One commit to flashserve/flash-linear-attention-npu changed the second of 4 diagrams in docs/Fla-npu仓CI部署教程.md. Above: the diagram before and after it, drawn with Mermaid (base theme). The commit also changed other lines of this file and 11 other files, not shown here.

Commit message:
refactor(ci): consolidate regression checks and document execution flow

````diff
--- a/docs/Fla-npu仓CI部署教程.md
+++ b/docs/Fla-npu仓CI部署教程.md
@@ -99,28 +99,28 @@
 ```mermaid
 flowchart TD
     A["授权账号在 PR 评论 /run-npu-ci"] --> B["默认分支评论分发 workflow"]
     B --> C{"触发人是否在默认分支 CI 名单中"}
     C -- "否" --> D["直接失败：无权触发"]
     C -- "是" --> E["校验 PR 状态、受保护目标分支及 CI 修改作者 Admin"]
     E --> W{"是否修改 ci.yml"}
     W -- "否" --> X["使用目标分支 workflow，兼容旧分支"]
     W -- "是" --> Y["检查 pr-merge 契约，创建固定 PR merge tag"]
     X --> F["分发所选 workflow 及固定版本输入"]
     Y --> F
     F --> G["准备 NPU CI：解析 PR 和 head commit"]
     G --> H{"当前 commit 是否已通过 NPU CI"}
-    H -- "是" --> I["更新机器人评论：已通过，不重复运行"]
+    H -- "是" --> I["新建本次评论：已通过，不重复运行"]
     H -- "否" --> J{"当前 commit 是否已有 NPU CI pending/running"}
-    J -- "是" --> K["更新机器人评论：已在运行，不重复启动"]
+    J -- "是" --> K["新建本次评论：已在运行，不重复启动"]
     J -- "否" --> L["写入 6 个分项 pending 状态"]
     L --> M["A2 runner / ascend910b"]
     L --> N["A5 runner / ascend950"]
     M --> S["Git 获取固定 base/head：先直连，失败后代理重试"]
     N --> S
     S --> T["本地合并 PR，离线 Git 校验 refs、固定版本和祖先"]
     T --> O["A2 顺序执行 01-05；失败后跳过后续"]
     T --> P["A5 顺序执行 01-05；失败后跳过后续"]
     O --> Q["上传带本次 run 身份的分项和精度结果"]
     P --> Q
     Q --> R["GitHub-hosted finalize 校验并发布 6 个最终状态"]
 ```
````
——
WHAT IS EXPECTED: Produce the entries again, character for character.

OUTPUT BELOW:
One commit to flashserve/flash-linear-attention-npu changed the second of 4 diagrams in docs/Fla-npu仓CI部署教程.md. Above: the diagram before and after it, drawn with Mermaid (base theme). The commit also changed other lines of this file and 11 other files, not shown here.

Commit message:
refactor(ci): consolidate regression checks and document execution flow

````diff
--- a/docs/Fla-npu仓CI部署教程.md
+++ b/docs/Fla-npu仓CI部署教程.md
@@ -99,28 +99,28 @@
 ```mermaid
 flowchart TD
     A["授权账号在 PR 评论 /run-npu-ci"] --> B["默认分支评论分发 workflow"]
     B --> C{"触发人是否在默认分支 CI 名单中"}
     C -- "否" --> D["直接失败：无权触发"]
     C -- "是" --> E["校验 PR 状态、受保护目标分支及 CI 修改作者 Admin"]
     E --> W{"是否修改 ci.yml"}
     W -- "否" --> X["使用目标分支 workflow，兼容旧分支"]
     W -- "是" --> Y["检查 pr-merge 契约，创建固定 PR merge tag"]
     X --> F["分发所选 workflow 及固定版本输入"]
     Y --> F
     F --> G["准备 NPU CI：解析 PR 和 head commit"]
     G --> H{"当前 commit 是否已通过 NPU CI"}
-    H -- "是" --> I["更新机器人评论：已通过，不重复运行"]
+    H -- "是" --> I["新建本次评论：已通过，不重复运行"]
     H -- "否" --> J{"当前 commit 是否已有 NPU CI pending/running"}
-    J -- "是" --> K["更新机器人评论：已在运行，不重复启动"]
+    J -- "是" --> K["新建本次评论：已在运行，不重复启动"]
     J -- "否" --> L["写入 6 个分项 pending 状态"]
     L --> M["A2 runner / ascend910b"]
     L --> N["A5 runner / ascend950"]
     M --> S["Git 获取固定 base/head：先直连，失败后代理重试"]
     N --> S
     S --> T["本地合并 PR，离线 Git 校验 refs、固定版本和祖先"]
     T --> O["A2 顺序执行 01-05；失败后跳过后续"]
     T --> P["A5 顺序执行 01-05；失败后跳过后续"]
     O --> Q["上传带本次 run 身份的分项和精度结果"]
     P --> Q
     Q --> R["GitHub-hosted finalize 校验并发布 6 个最终状态"]
 ```
````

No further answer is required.